What the task asks:
Search for the word "PhocaimageField" in the entries. Each line that holds it should be copied.

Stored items

※

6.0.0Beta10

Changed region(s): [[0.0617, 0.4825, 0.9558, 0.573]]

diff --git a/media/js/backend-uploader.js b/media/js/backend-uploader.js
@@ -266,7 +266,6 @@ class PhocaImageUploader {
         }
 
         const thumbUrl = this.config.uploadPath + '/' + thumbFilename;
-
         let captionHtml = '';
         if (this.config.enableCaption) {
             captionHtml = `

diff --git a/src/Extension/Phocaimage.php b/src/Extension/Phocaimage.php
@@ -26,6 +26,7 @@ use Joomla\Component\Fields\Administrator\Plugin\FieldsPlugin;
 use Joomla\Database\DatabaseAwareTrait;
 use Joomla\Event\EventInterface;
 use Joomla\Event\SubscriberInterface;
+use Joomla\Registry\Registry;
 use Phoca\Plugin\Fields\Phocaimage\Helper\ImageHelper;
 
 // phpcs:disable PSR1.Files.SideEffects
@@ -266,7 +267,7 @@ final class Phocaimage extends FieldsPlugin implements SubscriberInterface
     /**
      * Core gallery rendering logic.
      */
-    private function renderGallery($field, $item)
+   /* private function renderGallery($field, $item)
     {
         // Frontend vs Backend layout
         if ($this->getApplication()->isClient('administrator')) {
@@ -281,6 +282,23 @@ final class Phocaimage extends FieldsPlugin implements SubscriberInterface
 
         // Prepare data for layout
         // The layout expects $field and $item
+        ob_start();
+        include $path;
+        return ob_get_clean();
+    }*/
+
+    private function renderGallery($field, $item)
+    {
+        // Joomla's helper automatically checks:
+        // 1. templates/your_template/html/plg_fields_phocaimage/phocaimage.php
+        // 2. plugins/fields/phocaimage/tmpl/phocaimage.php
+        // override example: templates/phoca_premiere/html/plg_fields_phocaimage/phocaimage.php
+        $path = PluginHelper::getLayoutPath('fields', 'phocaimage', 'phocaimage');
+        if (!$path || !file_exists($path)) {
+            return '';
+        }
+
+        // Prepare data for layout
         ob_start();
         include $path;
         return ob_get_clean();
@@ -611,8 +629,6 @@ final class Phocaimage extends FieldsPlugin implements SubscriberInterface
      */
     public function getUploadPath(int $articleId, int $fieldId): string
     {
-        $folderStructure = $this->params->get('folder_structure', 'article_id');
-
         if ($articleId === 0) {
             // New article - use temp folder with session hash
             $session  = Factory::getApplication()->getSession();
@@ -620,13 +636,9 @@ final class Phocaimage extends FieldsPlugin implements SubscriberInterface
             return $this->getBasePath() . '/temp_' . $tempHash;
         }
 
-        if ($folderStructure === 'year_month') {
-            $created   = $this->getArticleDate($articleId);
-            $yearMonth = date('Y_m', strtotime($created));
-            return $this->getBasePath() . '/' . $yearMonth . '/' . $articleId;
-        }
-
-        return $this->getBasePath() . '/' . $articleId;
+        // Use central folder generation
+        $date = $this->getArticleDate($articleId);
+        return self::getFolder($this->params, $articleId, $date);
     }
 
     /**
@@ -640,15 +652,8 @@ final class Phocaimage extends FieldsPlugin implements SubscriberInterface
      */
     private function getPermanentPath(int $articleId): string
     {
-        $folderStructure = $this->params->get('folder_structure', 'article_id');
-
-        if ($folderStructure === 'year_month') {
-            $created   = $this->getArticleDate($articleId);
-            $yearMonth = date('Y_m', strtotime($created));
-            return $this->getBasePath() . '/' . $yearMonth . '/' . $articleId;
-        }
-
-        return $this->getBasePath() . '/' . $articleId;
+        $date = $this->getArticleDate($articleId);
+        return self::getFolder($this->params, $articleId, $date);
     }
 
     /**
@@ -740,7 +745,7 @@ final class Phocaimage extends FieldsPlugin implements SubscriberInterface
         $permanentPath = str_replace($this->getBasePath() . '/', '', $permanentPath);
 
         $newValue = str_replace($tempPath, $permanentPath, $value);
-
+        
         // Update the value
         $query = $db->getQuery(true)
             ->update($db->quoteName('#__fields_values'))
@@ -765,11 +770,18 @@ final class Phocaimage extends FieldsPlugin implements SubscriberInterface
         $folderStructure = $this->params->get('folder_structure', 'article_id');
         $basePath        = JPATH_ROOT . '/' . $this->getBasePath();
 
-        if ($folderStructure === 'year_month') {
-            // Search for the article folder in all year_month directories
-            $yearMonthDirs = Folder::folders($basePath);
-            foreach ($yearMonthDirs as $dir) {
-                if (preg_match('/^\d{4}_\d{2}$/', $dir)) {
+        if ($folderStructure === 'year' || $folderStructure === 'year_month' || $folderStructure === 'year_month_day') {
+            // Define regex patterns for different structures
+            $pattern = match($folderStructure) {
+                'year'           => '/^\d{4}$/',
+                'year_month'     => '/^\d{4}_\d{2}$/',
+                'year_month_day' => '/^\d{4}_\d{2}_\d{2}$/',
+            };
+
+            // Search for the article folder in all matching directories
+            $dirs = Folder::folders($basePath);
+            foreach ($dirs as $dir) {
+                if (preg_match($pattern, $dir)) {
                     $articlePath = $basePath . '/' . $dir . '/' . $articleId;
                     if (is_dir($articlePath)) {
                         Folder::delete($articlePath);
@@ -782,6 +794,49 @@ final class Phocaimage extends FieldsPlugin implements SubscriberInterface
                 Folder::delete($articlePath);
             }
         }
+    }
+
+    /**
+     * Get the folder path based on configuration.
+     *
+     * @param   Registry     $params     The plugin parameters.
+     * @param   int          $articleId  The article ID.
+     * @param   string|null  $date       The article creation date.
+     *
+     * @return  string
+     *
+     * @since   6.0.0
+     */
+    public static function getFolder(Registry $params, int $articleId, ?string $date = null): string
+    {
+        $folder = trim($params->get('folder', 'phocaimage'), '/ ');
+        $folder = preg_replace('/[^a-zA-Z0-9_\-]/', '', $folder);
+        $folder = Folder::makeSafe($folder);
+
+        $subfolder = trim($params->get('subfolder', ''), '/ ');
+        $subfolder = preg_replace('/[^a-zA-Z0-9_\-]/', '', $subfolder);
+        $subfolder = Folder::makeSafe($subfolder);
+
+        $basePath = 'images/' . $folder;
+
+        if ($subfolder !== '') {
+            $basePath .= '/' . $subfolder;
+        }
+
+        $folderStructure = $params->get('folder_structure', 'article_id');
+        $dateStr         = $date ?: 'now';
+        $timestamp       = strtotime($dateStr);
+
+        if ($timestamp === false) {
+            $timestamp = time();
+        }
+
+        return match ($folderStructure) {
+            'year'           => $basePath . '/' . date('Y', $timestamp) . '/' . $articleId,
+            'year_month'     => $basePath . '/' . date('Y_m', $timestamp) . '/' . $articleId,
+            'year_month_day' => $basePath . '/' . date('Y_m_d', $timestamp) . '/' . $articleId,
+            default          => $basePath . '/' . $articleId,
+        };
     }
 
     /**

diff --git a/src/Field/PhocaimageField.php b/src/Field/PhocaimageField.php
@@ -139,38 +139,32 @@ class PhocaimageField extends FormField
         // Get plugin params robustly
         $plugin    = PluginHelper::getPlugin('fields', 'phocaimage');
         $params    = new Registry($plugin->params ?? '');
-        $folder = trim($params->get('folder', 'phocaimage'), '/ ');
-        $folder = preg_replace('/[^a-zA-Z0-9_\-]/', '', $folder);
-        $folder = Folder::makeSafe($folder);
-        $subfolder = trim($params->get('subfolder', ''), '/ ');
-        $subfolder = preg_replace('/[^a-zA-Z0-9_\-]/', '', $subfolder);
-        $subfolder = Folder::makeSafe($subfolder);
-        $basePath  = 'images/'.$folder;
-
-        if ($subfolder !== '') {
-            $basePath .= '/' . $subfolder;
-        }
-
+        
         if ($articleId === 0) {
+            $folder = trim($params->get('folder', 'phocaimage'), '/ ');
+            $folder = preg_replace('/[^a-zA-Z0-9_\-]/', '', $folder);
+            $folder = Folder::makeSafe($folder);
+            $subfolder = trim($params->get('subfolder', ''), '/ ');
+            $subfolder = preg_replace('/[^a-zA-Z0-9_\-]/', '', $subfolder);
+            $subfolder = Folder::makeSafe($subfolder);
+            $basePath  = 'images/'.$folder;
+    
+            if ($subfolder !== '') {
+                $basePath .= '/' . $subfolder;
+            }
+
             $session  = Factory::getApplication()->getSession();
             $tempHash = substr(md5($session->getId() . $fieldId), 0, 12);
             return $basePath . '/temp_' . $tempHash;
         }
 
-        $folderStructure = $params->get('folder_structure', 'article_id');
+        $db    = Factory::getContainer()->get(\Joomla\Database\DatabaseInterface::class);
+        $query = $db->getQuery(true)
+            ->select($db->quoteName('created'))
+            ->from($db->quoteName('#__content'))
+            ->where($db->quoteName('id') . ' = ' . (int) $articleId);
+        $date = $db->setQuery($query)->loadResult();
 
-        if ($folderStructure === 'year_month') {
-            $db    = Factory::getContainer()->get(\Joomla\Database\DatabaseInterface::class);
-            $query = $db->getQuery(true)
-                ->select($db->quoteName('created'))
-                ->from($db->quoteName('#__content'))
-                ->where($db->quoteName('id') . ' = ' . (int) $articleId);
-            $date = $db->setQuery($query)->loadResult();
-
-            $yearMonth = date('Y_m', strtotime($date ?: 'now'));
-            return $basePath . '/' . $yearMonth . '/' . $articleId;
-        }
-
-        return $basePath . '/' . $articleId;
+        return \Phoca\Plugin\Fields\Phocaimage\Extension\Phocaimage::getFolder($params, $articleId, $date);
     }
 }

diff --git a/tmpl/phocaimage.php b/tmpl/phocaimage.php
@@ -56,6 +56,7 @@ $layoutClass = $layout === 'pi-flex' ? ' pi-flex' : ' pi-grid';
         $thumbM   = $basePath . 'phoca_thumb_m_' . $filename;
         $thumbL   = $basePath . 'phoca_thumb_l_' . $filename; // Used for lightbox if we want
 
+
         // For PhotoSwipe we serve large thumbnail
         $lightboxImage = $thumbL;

※

Written solution:
diff --git a/src/Field/PhocaimageField.php b/src/Field/PhocaimageField.php
@@ -139,38 +139,32 @@ class PhocaimageField extends FormField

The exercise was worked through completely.